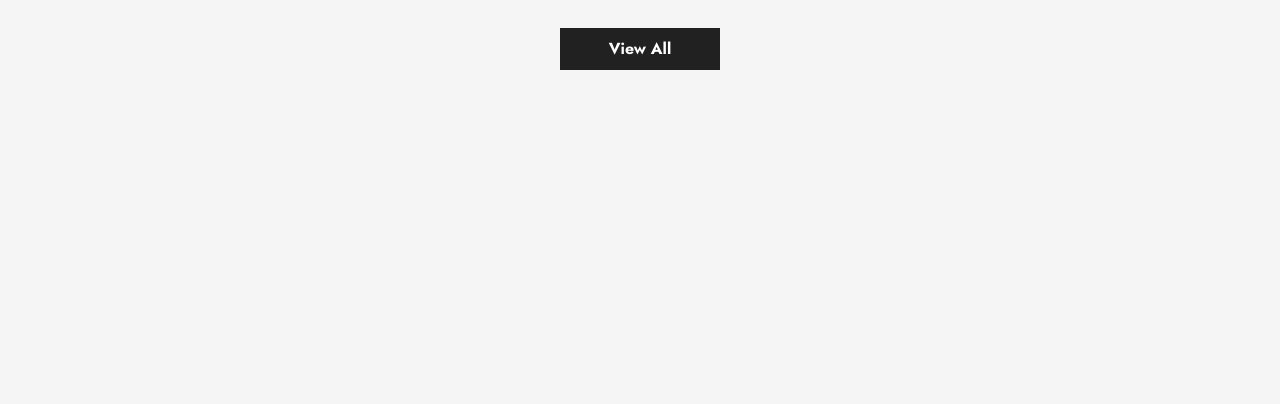
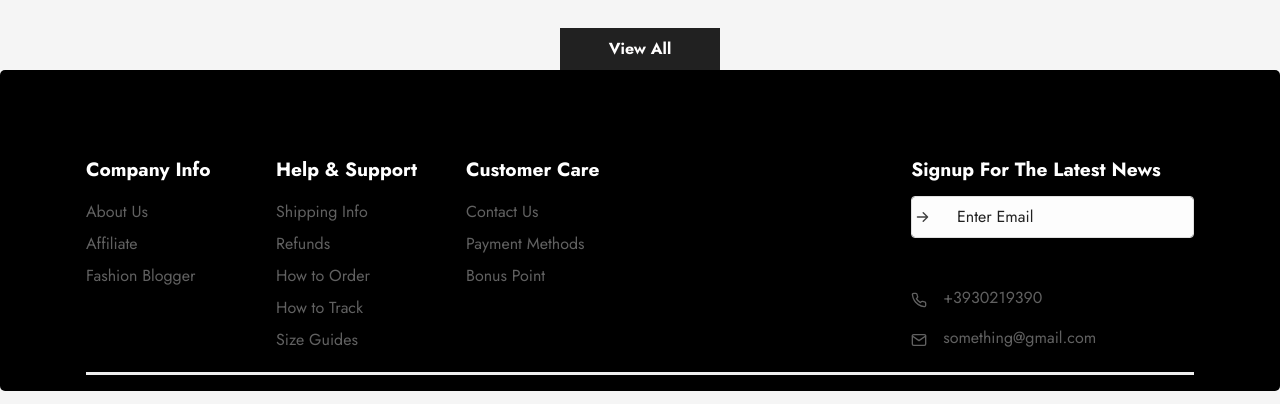
Before and after one commit to git-sravya/Ecommerce1, an Angular app: page /sub-header in a window 1280 px wide. Shown: the part 1223-1627 px from the top of the page. Before the commit the page ends 1293 px from the top, so only its background shows below. Built offline with nearby package versions, Linux system fonts and the light colour scheme; no server answers.

Commit message:
changed the products.component.html and added the footer component

```diff
--- a/src/app/app.component.html
+++ b/src/app/app.component.html
@@ -1,2 +1,3 @@
 <app-header></app-header>
  <router-outlet></router-outlet>
+ <app-footer></app-footer>
--- a/src/app/app.module.ts
+++ b/src/app/app.module.ts
@@ -7,6 +7,7 @@ import { ProductComponent } from './product/product.component';
 import { HeaderComponent } from './header/header.component';
 import { SubHeaderComponent } from './sub-header/sub-header.component';
 import { CarouselComponent } from './sub-header/carousel/carousel.component';
+import { FooterComponent } from './footer/footer.component';
 
 @NgModule({
   declarations: [
@@ -14,7 +15,8 @@ import { CarouselComponent } from './sub-header/carousel/carousel.component';
     ProductComponent,
     HeaderComponent,
     SubHeaderComponent,
-    CarouselComponent
+    CarouselComponent,
+    FooterComponent
   ],
   imports: [
     BrowserModule,
--- /dev/null
+++ b/src/app/footer/footer.component.css
@@ -0,0 +1,15 @@
+.footer-bg{
+    background-color: black;
+    color: white;
+    border-radius: 5px;
+}
+
+h5{
+  color: white !important;
+
+}
+
+li a:hover {
+  color: white !important;
+  font-weight: bold;
+}
--- /dev/null
+++ b/src/app/footer/footer.component.html
@@ -0,0 +1,62 @@
+<section class="py-0 pt-7 footer-bg">
+
+    <div class="container">
+      <div class="row">
+        <div class="col-6 col-lg-2 mb-3">
+          <h5 class="lh-lg fw-bold text-1000">Company Info</h5>
+          <ul class="list-unstyled mb-md-4 mb-lg-0">
+            <li class="lh-lg"><a class="text-800 text-decoration-none" href="#!">About Us</a></li>
+            <li class="lh-lg"><a class="text-800 text-decoration-none" href="#!">Affiliate</a></li>
+            <li class="lh-lg"><a class="text-800 text-decoration-none" href="#!">Fashion Blogger</a></li>
+          </ul>
+        </div>
+        <div class="col-6 col-lg-2 mb-3">
+          <h5 class="lh-lg fw-bold text-1000">Help &amp; Support</h5>
+          <ul class="list-unstyled mb-md-4 mb-lg-0">
+            <li class="lh-lg"><a class="text-800 text-decoration-none" href="#!">Shipping Info</a></li>
+            <li class="lh-lg"><a class="text-800 text-decoration-none" href="#!">Refunds</a></li>
+            <li class="lh-lg"><a class="text-800 text-decoration-none" href="#!">How to Order</a></li>
+            <li class="lh-lg"><a class="text-800 text-decoration-none" href="#!">How to Track</a></li>
+            <li class="lh-lg"><a class="text-800 text-decoration-none" href="#!">Size Guides</a></li>
+          </ul>
+        </div>
+        <div class="col-6 col-lg-2 mb-3">
+          <h5 class="lh-lg fw-bold text-1000">Customer Care</h5>
+          <ul class="list-unstyled mb-md-4 mb-lg-0">
+            <li class="lh-lg"><a class="text-800 text-decoration-none" href="#!">Contact Us</a></li>
+            <li class="lh-lg"><a class="text-800 text-decoration-none" href="#!">Payment Methods</a></li>
+            <li class="lh-lg"><a class="text-800 text-decoration-none" href="#!">Bonus Point</a></li>
+          </ul>
+        </div>
+        <div class="col-sm-6 col-lg-auto ms-auto">
+          <h5 class="lh-lg fw-bold text-1000">Signup For The Latest News</h5>
+          <div class="row input-group-icon mb-5">
+            <div class="col-12">
+              <input class="form-control input-box" type="email" placeholder="Enter Email" aria-label="email" />
+              <svg class="bi bi-arrow-right-short input-box-icon" xmlns="http://www.w3.org/2000/svg" width="23" height="23" fill="#424242" viewBox="0 0 16 16">
+                <path fill-rule="evenodd" d="M4 8a.5.5 0 0 1 .5-.5h5.793L8.146 5.354a.5.5 0 1 1 .708-.708l3 3a.5.5 0 0 1 0 .708l-3 3a.5.5 0 0 1-.708-.708L10.293 8.5H4.5A.5.5 0 0 1 4 8z"> </path>
+              </svg>
+            </div>
+          </div>
+          <p class="text-800">
+            <svg class="feather feather-phone me-3" xmlns="http://www.w3.org/2000/svg" width="16" height="16" viewBox="0 0 24 24" fill="none" stroke="currentColor" stroke-width="2" stroke-linecap="round" stroke-linejoin="round">
+              <path d="M22 16.92v3a2 2 0 0 1-2.18 2 19.79 19.79 0 0 1-8.63-3.07 19.5 19.5 0 0 1-6-6 19.79 19.79 0 0 1-3.07-8.67A2 2 0 0 1 4.11 2h3a2 2 0 0 1 2 1.72 12.84 12.84 0 0 0 .7 2.81 2 2 0 0 1-.45 2.11L8.09 9.91a16 16 0 0 0 6 6l1.27-1.27a2 2 0 0 1 2.11-.45 12.84 12.84 0 0 0 2.81.7A2 2 0 0 1 22 16.92z"></path>
+            </svg><span class="text-800">+3930219390</span>
+          </p>
+          <p class="text-800">
+            <svg class="feather feather-mail me-3" xmlns="http://www.w3.org/2000/svg" width="16" height="16" viewBox="0 0 24 24" fill="none" stroke="currentColor" stroke-width="2" stroke-linecap="round" stroke-linejoin="round">
+              <path d="M4 4h16c1.1 0 2 .9 2 2v12c0 1.1-.9 2-2 2H4c-1.1 0-2-.9-2-2V6c0-1.1.9-2 2-2z"></path>
+              <polyline points="22,6 12,13 2,6"></polyline>
+            </svg><span class="text-800">something@gmail.com</span>
+          </p>
+        </div>
+      </div>
+      <div class="border-bottom border-3"></div>
+      <div class="row flex-center my-3">
+
+
+      </div>
+    </div>
+    <!-- end of .container-->
+
+  </section>
--- a/src/app/product/product.component.css
+++ b/src/app/product/product.component.css
@@ -1,6 +1,6 @@
 
 
-.cart-item-conatiner p {
+/* .cart-item-conatiner p {
     padding: 2px;
     font-style: italic;
     color: rgb(106, 106, 194);
@@ -22,12 +22,13 @@
     text-align: center;
     box-shadow: rgba(100, 100, 111, 0.2) 0px 7px 29px 0px;
   }
+   */
+/*   .prod-Box:hover {
+    transform: scale(1.1);
+    (150% zoom - Note: if the zoom is too large, it will go outside of the viewport)
+  } */
 
-  .prod-Box:hover {
-    transform: scale(1.1); /* (150% zoom - Note: if the zoom is too large, it will go outside of the viewport) */
-  }
-
-  .product-price {
+ /*  .product-price {
     color: rgb(246, 132, 19);
     font-weight: bolder;
     font-family: arial;
@@ -92,4 +93,32 @@
     color: cornflowerblue;
     line-height: auto;
     height: auto;
-  }
+  } */
+
+
+
+.btn-primary{
+  background:khaki;
+
+}
+
+.btn-remove-cart{
+  background-color: brown !important;
+}
+
+.card {
+  padding: 20px;
+  margin: 30px;
+}
+
+.card img {
+  width: 200px;
+  height: 200px;
+  margin-bottom: 15px;
+  transition: 0.3s ease-in-out;
+}
+
+.card img:hover {
+  transition: 0.3s ease-in-out;
+  transform: scale(1.1);
+}
--- a/src/app/product/product.component.html
+++ b/src/app/product/product.component.html
@@ -1,8 +1,8 @@
 
 
- <div class="container" >
+ <!-- <div class="container" > -->
     <!--Your content goes here-->
-     <div class="container">
+    <!--  <div class="container">
       <div class="row">
           <div class="col-md-3" *ngFor="let p of Products">
                   <div class="product-container col" >
@@ -17,4 +17,20 @@
       </div>
   </div>
     </div>
-    </div>
+    </div> -->
+
+    <div class="container">
+      <div class="row">
+          <ng-container *ngFor="let item of Products">
+              <div class="card col-md-3">
+                  <img src="{{item.image}}" alt="">
+                  <h5 style="white-space: nowrap;overflow: hidden;text-overflow: ellipsis;max-width: 100ch;">{{item.title}}</h5>
+                  <p style="white-space: nowrap;overflow: hidden;text-overflow: ellipsis;max-width: 100ch;">{{item.description}}</p>
+                  <p><strong>Price:</strong> ${{item.price}}</p>
+                  <button class="btn btn-primary">+</button>
+                  <button class="btn btn-primary btn-remove-cart" id="119" (click)="Removefromcart(item.id)">-</button>
+              </div>
+          </ng-container>
+
+      </div>
+  </div>
--- a/src/app/sub-header/carousel/carousel.component.html
+++ b/src/app/sub-header/carousel/carousel.component.html
@@ -92,7 +92,7 @@
                 </div>
           </div>
           <div class="col-12 d-flex justify-content-center mt-5">
-            <a class="btn btn-lg btn-dark" href="#!">View All </a>
+            <a routerLink="/product" class="btn btn-lg btn-dark" href="#!">View All </a>
           </div>
     </div>
     </div>
```
Also changed, not shown: src/app/footer/footer.component.ts (added, +10 -0 lines), 1 other file (tests, documents, lock files or other folders).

[Exercise]
Could you show every line of the listing that holds the string "border"?

[Written solution]
+    border-radius: 5px;
+      <div class="border-bottom border-3"></div>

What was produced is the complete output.